(Detected change data)

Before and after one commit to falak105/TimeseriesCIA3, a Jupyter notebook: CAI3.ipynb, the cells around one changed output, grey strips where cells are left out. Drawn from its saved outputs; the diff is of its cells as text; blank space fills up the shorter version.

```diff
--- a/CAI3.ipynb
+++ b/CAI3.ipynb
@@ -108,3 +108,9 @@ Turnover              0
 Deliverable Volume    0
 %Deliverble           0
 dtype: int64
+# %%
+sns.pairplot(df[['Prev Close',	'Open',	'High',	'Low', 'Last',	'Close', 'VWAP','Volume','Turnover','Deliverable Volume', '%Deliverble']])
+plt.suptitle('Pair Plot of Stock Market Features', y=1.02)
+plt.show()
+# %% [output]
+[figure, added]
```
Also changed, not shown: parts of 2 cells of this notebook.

# What the exercise asks:
Copy each line from the entries above that has the word "ipynb" in it.

# Output for this exercise:
Before and after one commit to falak105/TimeseriesCIA3, a Jupyter notebook: CAI3.ipynb, the cells around one changed output, grey strips where cells are left out. Drawn from its saved outputs; the diff is of its cells as text; blank space fills up the shorter version.
--- a/CAI3.ipynb
+++ b/CAI3.ipynb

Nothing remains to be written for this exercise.